After the general partnership is dissolved on any of these grounds, the partner will obtain property rights to a share, to a portion of the profit and to recovery of the costs incurred in the dealings of the partnership. The partner’s share is established on the basis of the calculation of the profit and loss in the joint operations. If the general partnership has not carried out any activity and the partner has made a cash or non-cash contribution, the question is what will be the share of this partner after the dissolution of the partnership and whether he or she is entitled to full recovery of the contribution or to reinstatement of the contributed property, as the case may be.

Where the general partnership has not carried out any operations from its establishment to its dissolution, it should be recognised that a partner who has made a cash or non-cash contribution to the attainment of the common business objective is entitled to recovery of the amount or property in full.

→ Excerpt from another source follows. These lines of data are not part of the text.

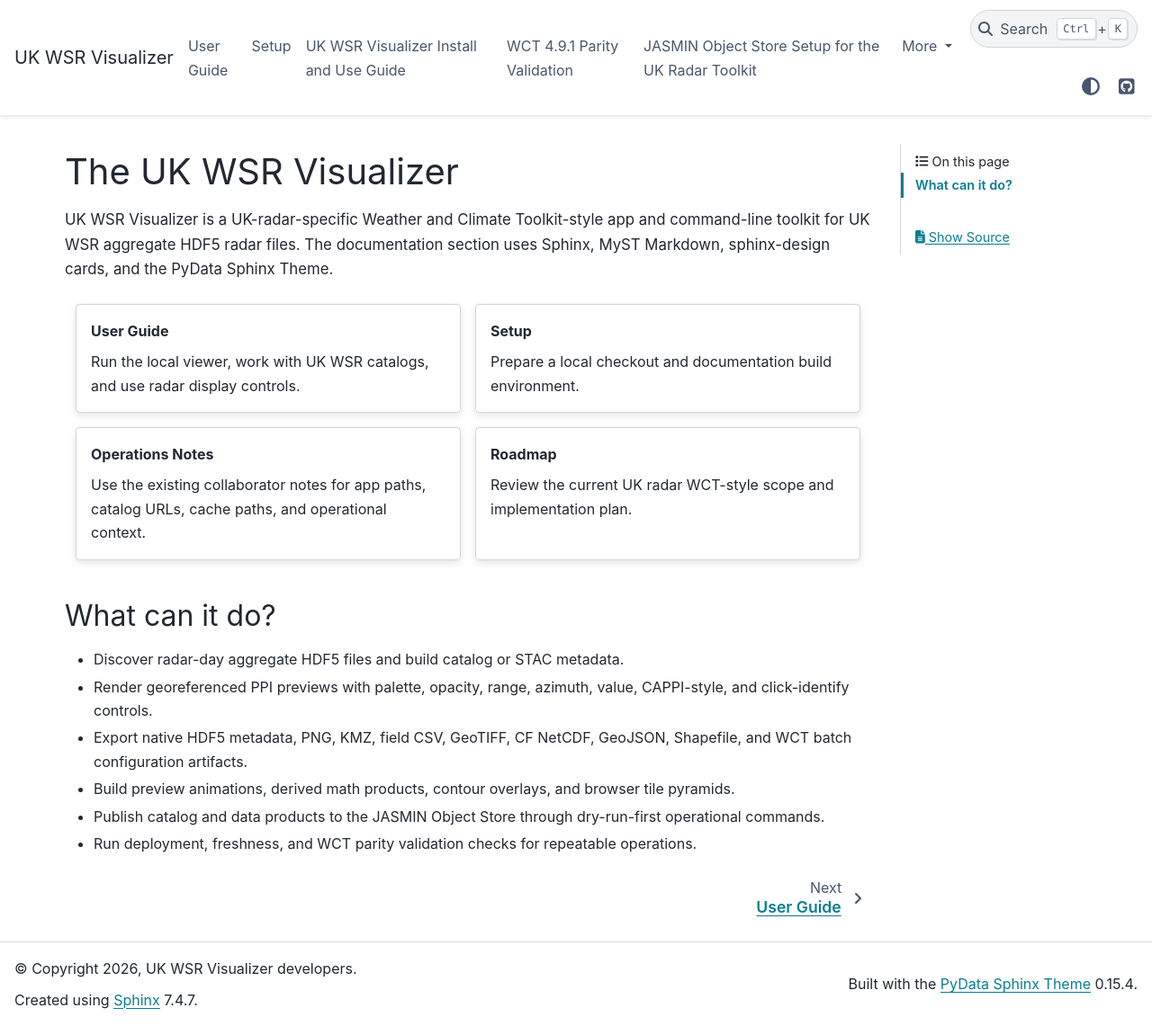
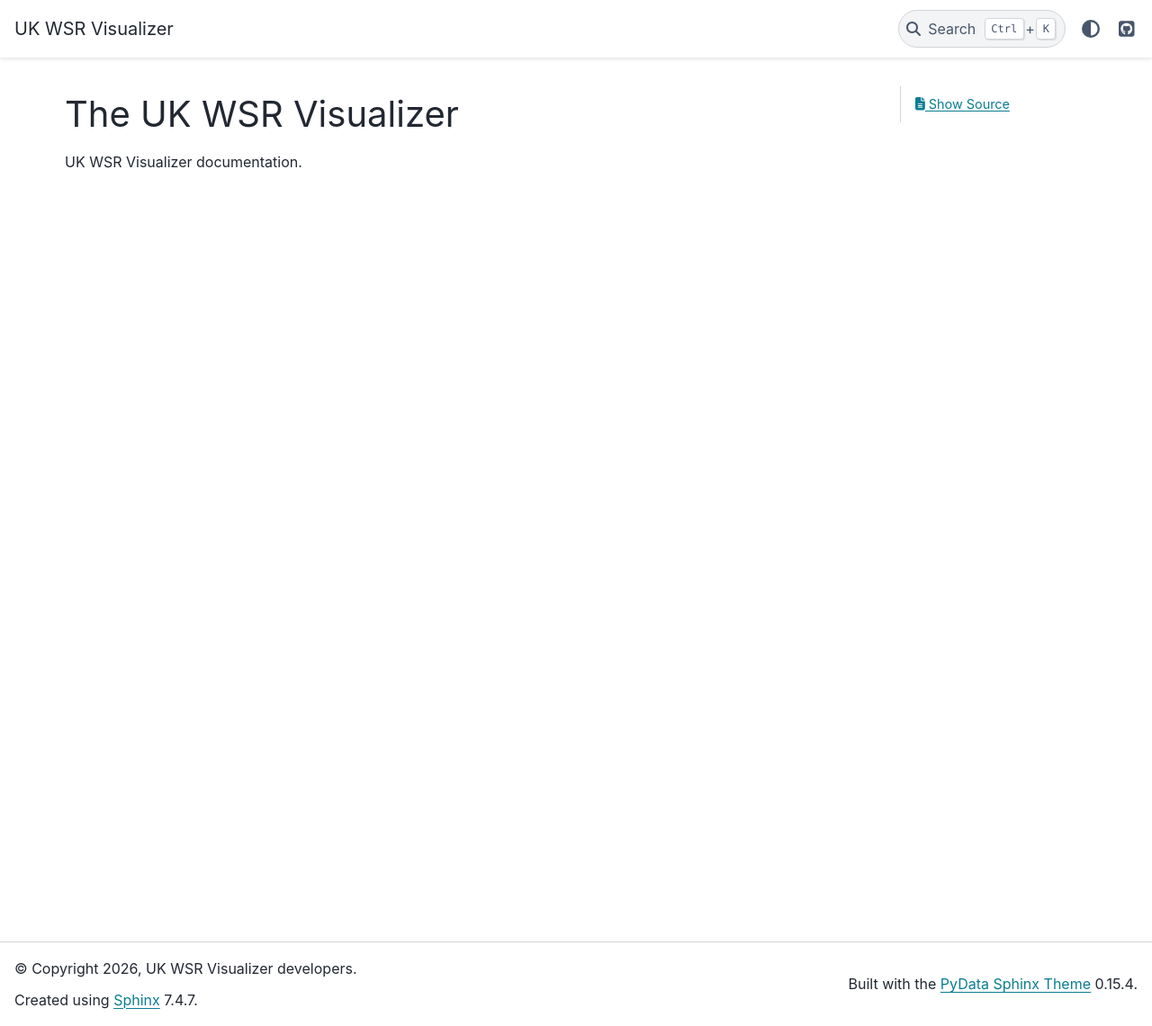
Before and after one commit to rrniii/uk-wsr-visualizer, a Sphinx documentation site: the page built from docs/index.md, in a window 1280 px wide and 1141 px high. Shown: the whole window at 90% size. Built offline with Sphinx 7.4.7 and the PyData theme 0.15.4, drawn with Linux system fonts in a browser that asks for light colours.

Commit message:
Reconcile documentation landing page

````diff
--- a/docs/index.md
+++ b/docs/index.md
@@ -1,64 +1,3 @@
 # The UK WSR Visualizer
 
-<div class="uk-wsr-hero">
-
-UK WSR Visualizer is a UK-radar-specific Weather and Climate Toolkit-style app and command-line toolkit for UK WSR aggregate HDF5 radar files. The documentation section uses Sphinx, MyST Markdown, sphinx-design cards, and the PyData Sphinx Theme.
-
-</div>
-
-::::{grid} 1 1 2 2
-:gutter: 3
-
-:::{grid-item-card} User Guide
-:link: user_guide
-:link-type: doc
-
-Run the local viewer, work with UK WSR catalogs, and use radar display controls.
-:::
-
-:::{grid-item-card} Setup
-:link: setup
-:link-type: doc
-
-Prepare a local checkout and documentation build environment.
-:::
-
-:::{grid-item-card} Operations Notes
-:link: install_and_use
-:link-type: doc
-
-Use the existing collaborator notes for app paths, catalog URLs, cache paths, and operational context.
-:::
-
-:::{grid-item-card} Roadmap
-:link: uk_radar_wct_replica_roadmap
-:link-type: doc
-
-Review the current UK radar WCT-style scope and implementation plan.
-:::
-
-::::
-
-## What can it do?
-
-- Discover radar-day aggregate HDF5 files and build catalog or STAC metadata.
-- Render georeferenced PPI previews with palette, opacity, range, azimuth, value, CAPPI-style, and click-identify controls.
-- Export native HDF5 metadata, PNG, KMZ, field CSV, GeoTIFF, CF NetCDF, GeoJSON, Shapefile, and WCT batch configuration artifacts.
-- Build preview animations, derived math products, contour overlays, and browser tile pyramids.
-- Publish catalog and data products to the JASMIN Object Store through dry-run-first operational commands.
-- Run deployment, freshness, and WCT parity validation checks for repeatable operations.
-
-```{toctree}
-:hidden:
-:maxdepth: 2
-:caption: Documentation
-
-user_guide
-setup
-install_and_use
-wct_parity_validation
-jasmin_object_store_setup
-ncas_radar_object_store_release
-uk_wsr_visualizer_deployment
-uk_radar_wct_replica_roadmap
-```
+UK WSR Visualizer documentation.
````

But if the legal provision reading that all partners have equal shares in the absence of an explicit agreement is considered to be imperative, then the opposite conclusion could be drawn and the amount contributed by a partner would be distributed equally among all partners or the property would be partitioned, regardless of whether the other partners have fulfilled their obligations to make contributions. The recognition of equal shares of all partners in this case would violate the principle of fairness, the ban on inappropriate shift of goods and the ban on lion sharing companies which makes any agreement excluding a partner from participation in profits and losses null and void.

In this particular case, it could be argued whether any community of property has emerged in the first place or not so as to liquidate it after the dissolution of the partnership in accordance with the applicable rules.

As well as to a share, the partner will have a right to a portion of the profit, depending on his or her share, unless agreed otherwise, and to recovery of part of the costs incurred in the dealings of the partnership. If the partnership has not carried out any operations, the issues of profit distribution and cost recovery are irrelevant. Nevertheless, it should be noted that any share, portion of the profit or recovery of costs could be claimed only after the partnership is dissolved.

All pecuniary rights of the partner originate after the dissolution of the general partnership and if their scope is not agreed in advance, the applicable law provides for equal shares of all partners, distribution of profit and loss in accordance with the size of the share, and the right of the partner to claim recovery of the costs incurred, together with the interest accrued and the damage sustained in the dealings of the partnership.
This brief overview leads to the conclusion that the protection of a partner in a general partnership, and his or her pecuniary rights in particular, is set out in the law and that the law gives freedom to the partners to decide on the scope of their rights and obligations and on the duration of the general partnership. A written agreement on the establishment of a general partnership with detailed clauses on the type and time limits for making contributions by each partner, on the rights and obligations, size of the shares, duration of the partnership and rules on the participation in profit and loss is the guarantee that a partner could invoke the dissolution of the general partnership upon the expiration of its term and claim his or her share, portion of the profit and part of the costs incurred from the other partners.